Your assignment:
Output each entry that follows exactly. Images stay out.

Data for analysis:
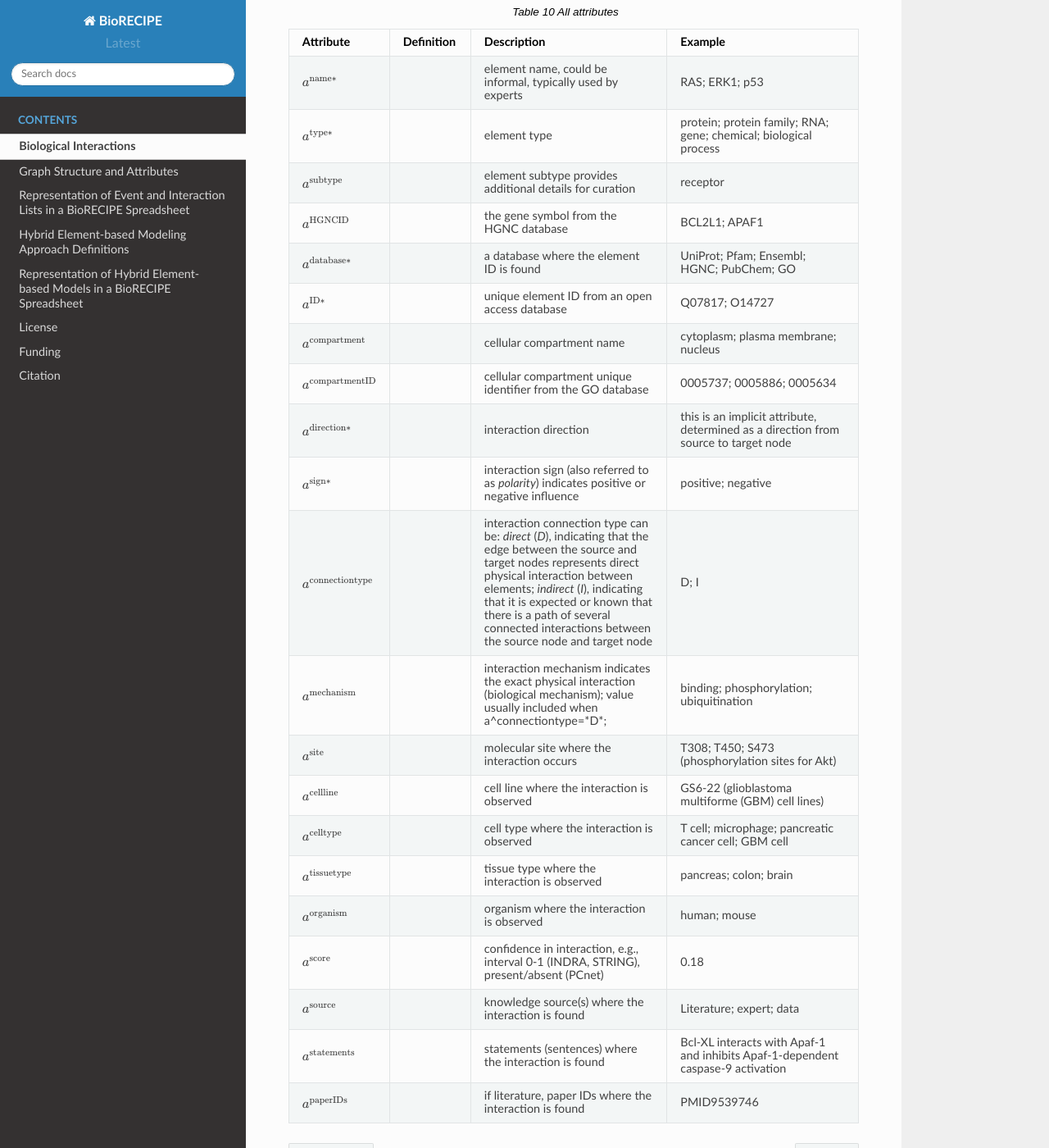
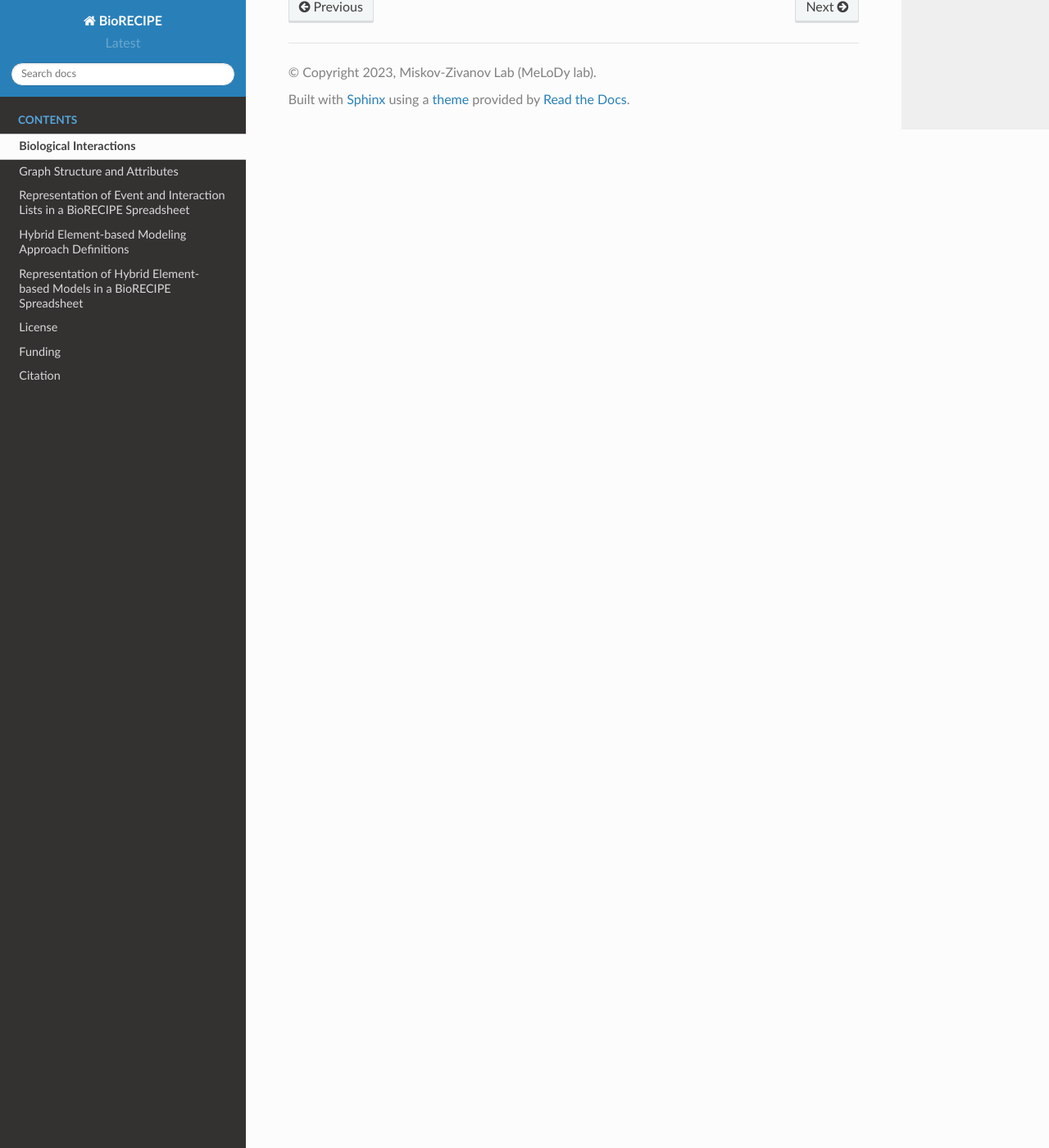
Before and after one commit to pitt-miskov-zivanov-lab/BioRECIPE, a Sphinx documentation site: the page built from docs/bio_interactions.rst, in a window 1280 px wide and 1400 px high, scrolled down 5662 px. Shown: the whole window at 82% size. Built offline with Sphinx 7.4.7 and the Read the Docs theme 2.0.0, drawn with Linux system fonts in a browser that asks for light colours.

Commit message:
Update bio_interactions.rst

```diff
--- a/docs/bio_interactions.rst
+++ b/docs/bio_interactions.rst
@@ -102,29 +102,3 @@ The list of other attributes is not necessarily fixed; the components in it may
 The edge attribute vector can also include the :math:`a^{\mathrm{cellline}}`, :math:`a^{\mathrm{celltype}}`, :math:`a^{\mathrm{tissuetype}}`, :math:`a^{\mathrm{organism}}` attributes, which hold the context information about the cell line, cell type, tissue type, and organism where the interaction is observed, respectively.
 
 Finally, provenance attributes can be used. The :math:`a^{\mathrm{score}}` attribute provides a summary score for confidence in the interaction, or the amount of available evidence for the interaction. The :math:`a^{\mathrm{source}}` attribute indicates the source of evidence, which can be literature, expert knowledge, databases, or data. The :math:`a^{\mathrm{statements}}` attribute is used to store the statements, parts of sentences or sentences where the interaction is mentioned. The :math:`a^{\mathrm{paperIDs}}` attribute holds paper IDs (e.g., PMCID) where the sentences mentioning the interaction are found. When the information about the additional non-essential attributes is not available, these attributes are assigned an “empty” value.
-
-.. csv-table:: All attributes
-    :header: Attribute, Definition, Description, Example
-    :widths: 8, 8, 20, 20
-
-    ":math:`a^{\mathrm{name*}}`",  , "element name, could be informal, typically used by experts", "RAS; ERK1; p53"
-    ":math:`a^{\mathrm{type*}}`",  , "element type", "protein; protein family; RNA; gene; chemical; biological process"
-    ":math:`a^{\mathrm{subtype}}`",  , "element subtype provides additional details for curation", "receptor"
-    ":math:`a^{\mathrm{HGNCID}}`",  , "the gene symbol from the HGNC database", "BCL2L1; APAF1"
-    ":math:`a^{\mathrm{database*}}`",  , "a database where the element ID is found", "UniProt; Pfam; Ensembl; HGNC; PubChem; GO"
-    ":math:`a^{\mathrm{ID*}}`",  , "unique element ID from an open access database", "Q07817; O14727"
-    ":math:`a^{\mathrm{compartment}}`",  , "cellular compartment name", "cytoplasm; plasma membrane; nucleus"
-    ":math:`a^{\mathrm{compartmentID}}`",  , "cellular compartment unique identifier from the GO database", "0005737; 0005886; 0005634 "
-    ":math:`a^{\mathrm{direction*}}`",  , "interaction direction", "this is an implicit attribute, determined as a direction from source to target node"
-    ":math:`a^{\mathrm{sign*}}`",  , "interaction sign (also referred to as *polarity*) indicates positive or negative influence", "positive; negative"
-    ":math:`a^{\mathrm{connectiontype}}`",  , "interaction connection type can be: *direct* (*D*), indicating that the edge between the source and target nodes represents direct physical interaction between elements; *indirect* (*I*), indicating that it is expected or known that there is a path of several connected interactions between the source node and target node", "D; I"
-    ":math:`a^{\mathrm{mechanism}}`",  , "interaction mechanism indicates the exact physical interaction (biological mechanism); value usually included when a^connectiontype=*D*; ", "binding; phosphorylation; ubiquitination"
-    ":math:`a^{\mathrm{site}}`",  , "molecular site where the interaction occurs", "T308; T450; S473  (phosphorylation sites for Akt)"
-    ":math:`a^{\mathrm{cellline}}`",  , "cell line where the interaction is observed", "GS6-22 (glioblastoma multiforme (GBM) cell lines) "
-    ":math:`a^{\mathrm{celltype}}`",  , "cell type where the interaction is observed", "T cell; microphage; pancreatic cancer cell; GBM cell"
-    ":math:`a^{\mathrm{tissuetype}}`",  , "tissue type where the interaction is observed", "pancreas; colon; brain"
-    ":math:`a^{\mathrm{organism}}`",  , "organism where the interaction is observed", "human; mouse"
-    ":math:`a^{\mathrm{score}}`",  , "confidence in interaction, e.g., interval 0-1 (INDRA, STRING), present/absent (PCnet) ", "0.18"
-    ":math:`a^{\mathrm{source}}`",  , "knowledge source(s) where the interaction is found", "Literature; expert; data"
-    ":math:`a^{\mathrm{statements}}`",  , "statements (sentences) where the interaction is found", "Bcl-XL interacts with Apaf-1 and inhibits Apaf-1-dependent caspase-9 activation"
-    ":math:`a^{\mathrm{paperIDs}}`",  , "if literature, paper IDs where the interaction is found", "PMID9539746"
```
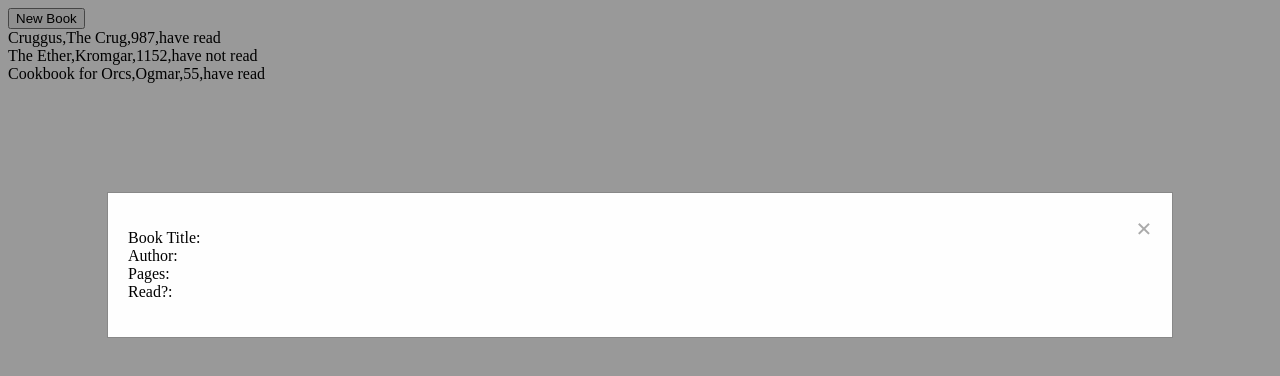
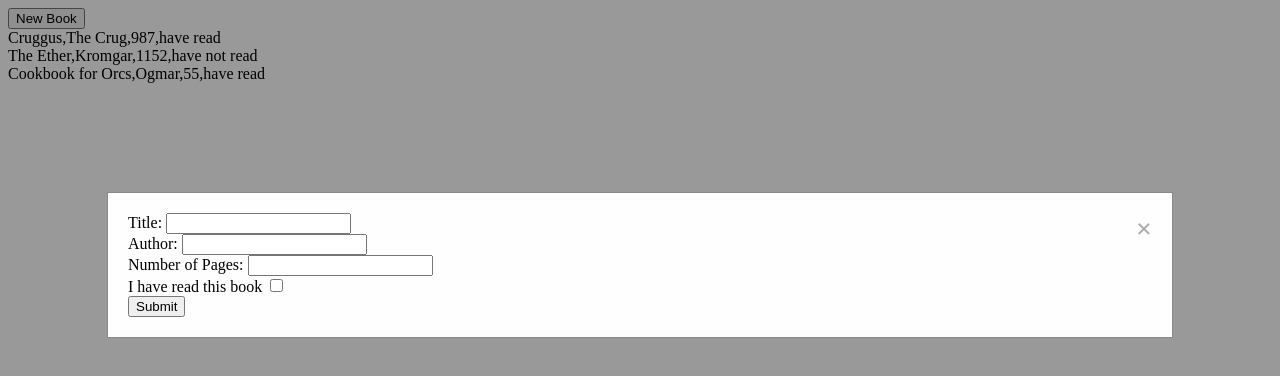
Before and after one commit to Squagilli/Library, a plain HTML site: page index.html in a window 1280 px wide. Both pictures are taken after a click on the button "New Book". Drawn offline with Linux system fonts and the light colour scheme.

Commit message:
modal form functionality prep

```diff
--- a/index.html
+++ b/index.html
@@ -13,12 +13,17 @@
             <div class='form-container'>
                 <div class='form-content'>
                     <span class='close'>&times;</span>
-                    <p>
-                        Book Title: <br>
-                        Author: <br>
-                        Pages: <br>
-                        Read?: <br>
-                    </p>
+                    <form action ='' class='book-info'>
+                        <label for='title'>Title: </label>
+                        <input type='text' id='title' name='title'><br>
+                        <label for='author'>Author: </label>
+                        <input type='text' id='author' name='author'><br>
+                        <label for='paages'>Number of Pages: </label>
+                        <input type='text' id='pages' name='pages'><br>
+                        <label for='read'>I have read this book </label>
+                        <input type='checkbox' id='read' name='read'><br>
+                        <input type='submit' value='Submit'>
+                    </form>
                 </div>
             </div>
 
--- a/scripts.js
+++ b/scripts.js
@@ -3,7 +3,6 @@
 const bookItem = document.querySelector('.book-item');
 const newBookButton = document.querySelector('.new-book');
 const libContainer = document.querySelector('.library-container');
-
 const newBookForm = document.querySelector('.form-container');
 const span = document.getElementsByClassName('close')[0];
 
@@ -69,10 +68,8 @@ console.table(theLibrary);
 
 displayLib();
 
-function popBookForm() {
 
-}
-
+// Event listeners
 newBookButton.onclick = function() {
     newBookForm.style.display = 'block';
 }
```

Your solution:
Before and after one commit to pitt-miskov-zivanov-lab/BioRECIPE, a Sphinx documentation site: the page built from docs/bio_interactions.rst, in a window 1280 px wide and 1400 px high, scrolled down 5662 px. Shown: the whole window at 82% size. Built offline with Sphinx 7.4.7 and the Read the Docs theme 2.0.0, drawn with Linux system fonts in a browser that asks for light colours.

Commit message:
Update bio_interactions.rst

```diff
--- a/docs/bio_interactions.rst
+++ b/docs/bio_interactions.rst
@@ -102,29 +102,3 @@ The list of other attributes is not necessarily fixed; the components in it may
 The edge attribute vector can also include the :math:`a^{\mathrm{cellline}}`, :math:`a^{\mathrm{celltype}}`, :math:`a^{\mathrm{tissuetype}}`, :math:`a^{\mathrm{organism}}` attributes, which hold the context information about the cell line, cell type, tissue type, and organism where the interaction is observed, respectively.
 
 Finally, provenance attributes can be used. The :math:`a^{\mathrm{score}}` attribute provides a summary score for confidence in the interaction, or the amount of available evidence for the interaction. The :math:`a^{\mathrm{source}}` attribute indicates the source of evidence, which can be literature, expert knowledge, databases, or data. The :math:`a^{\mathrm{statements}}` attribute is used to store the statements, parts of sentences or sentences where the interaction is mentioned. The :math:`a^{\mathrm{paperIDs}}` attribute holds paper IDs (e.g., PMCID) where the sentences mentioning the interaction are found. When the information about the additional non-essential attributes is not available, these attributes are assigned an “empty” value.
-
-.. csv-table:: All attributes
-    :header: Attribute, Definition, Description, Example
-    :widths: 8, 8, 20, 20
-
-    ":math:`a^{\mathrm{name*}}`",  , "element name, could be informal, typically used by experts", "RAS; ERK1; p53"
-    ":math:`a^{\mathrm{type*}}`",  , "element type", "protein; protein family; RNA; gene; chemical; biological process"
-    ":math:`a^{\mathrm{subtype}}`",  , "element subtype provides additional details for curation", "receptor"
-    ":math:`a^{\mathrm{HGNCID}}`",  , "the gene symbol from the HGNC database", "BCL2L1; APAF1"
-    ":math:`a^{\mathrm{database*}}`",  , "a database where the element ID is found", "UniProt; Pfam; Ensembl; HGNC; PubChem; GO"
-    ":math:`a^{\mathrm{ID*}}`",  , "unique element ID from an open access database", "Q07817; O14727"
-    ":math:`a^{\mathrm{compartment}}`",  , "cellular compartment name", "cytoplasm; plasma membrane; nucleus"
-    ":math:`a^{\mathrm{compartmentID}}`",  , "cellular compartment unique identifier from the GO database", "0005737; 0005886; 0005634 "
-    ":math:`a^{\mathrm{direction*}}`",  , "interaction direction", "this is an implicit attribute, determined as a direction from source to target node"
-    ":math:`a^{\mathrm{sign*}}`",  , "interaction sign (also referred to as *polarity*) indicates positive or negative influence", "positive; negative"
-    ":math:`a^{\mathrm{connectiontype}}`",  , "interaction connection type can be: *direct* (*D*), indicating that the edge between the source and target nodes represents direct physical interaction between elements; *indirect* (*I*), indicating that it is expected or known that there is a path of several connected interactions between the source node and target node", "D; I"
-    ":math:`a^{\mathrm{mechanism}}`",  , "interaction mechanism indicates the exact physical interaction (biological mechanism); value usually included when a^connectiontype=*D*; ", "binding; phosphorylation; ubiquitination"
-    ":math:`a^{\mathrm{site}}`",  , "molecular site where the interaction occurs", "T308; T450; S473  (phosphorylation sites for Akt)"
-    ":math:`a^{\mathrm{cellline}}`",  , "cell line where the interaction is observed", "GS6-22 (glioblastoma multiforme (GBM) cell lines) "
-    ":math:`a^{\mathrm{celltype}}`",  , "cell type where the interaction is observed", "T cell; microphage; pancreatic cancer cell; GBM cell"
-    ":math:`a^{\mathrm{tissuetype}}`",  , "tissue type where the interaction is observed", "pancreas; colon; brain"
-    ":math:`a^{\mathrm{organism}}`",  , "organism where the interaction is observed", "human; mouse"
-    ":math:`a^{\mathrm{score}}`",  , "confidence in interaction, e.g., interval 0-1 (INDRA, STRING), present/absent (PCnet) ", "0.18"
-    ":math:`a^{\mathrm{source}}`",  , "knowledge source(s) where the interaction is found", "Literature; expert; data"
-    ":math:`a^{\mathrm{statements}}`",  , "statements (sentences) where the interaction is found", "Bcl-XL interacts with Apaf-1 and inhibits Apaf-1-dependent caspase-9 activation"
-    ":math:`a^{\mathrm{paperIDs}}`",  , "if literature, paper IDs where the interaction is found", "PMID9539746"
```
Before and after one commit to Squagilli/Library, a plain HTML site: page index.html in a window 1280 px wide. Both pictures are taken after a click on the button "New Book". Drawn offline with Linux system fonts and the light colour scheme.

Commit message:
modal form functionality prep

```diff
--- a/index.html
+++ b/index.html
@@ -13,12 +13,17 @@
             <div class='form-container'>
                 <div class='form-content'>
                     <span class='close'>&times;</span>
-                    <p>
-                        Book Title: <br>
-                        Author: <br>
-                        Pages: <br>
-                        Read?: <br>
-                    </p>
+                    <form action ='' class='book-info'>
+                        <label for='title'>Title: </label>
+                        <input type='text' id='title' name='title'><br>
+                        <label for='author'>Author: </label>
+                        <input type='text' id='author' name='author'><br>
+                        <label for='paages'>Number of Pages: </label>
+                        <input type='text' id='pages' name='pages'><br>
+                        <label for='read'>I have read this book </label>
+                        <input type='checkbox' id='read' name='read'><br>
+                        <input type='submit' value='Submit'>
+                    </form>
                 </div>
             </div>
 
--- a/scripts.js
+++ b/scripts.js
@@ -3,7 +3,6 @@
 const bookItem = document.querySelector('.book-item');
 const newBookButton = document.querySelector('.new-book');
 const libContainer = document.querySelector('.library-container');
-
 const newBookForm = document.querySelector('.form-container');
 const span = document.getElementsByClassName('close')[0];
 
@@ -69,10 +68,8 @@ console.table(theLibrary);
 
 displayLib();
 
-function popBookForm() {
 
-}
-
+// Event listeners
 newBookButton.onclick = function() {
     newBookForm.style.display = 'block';
 }
```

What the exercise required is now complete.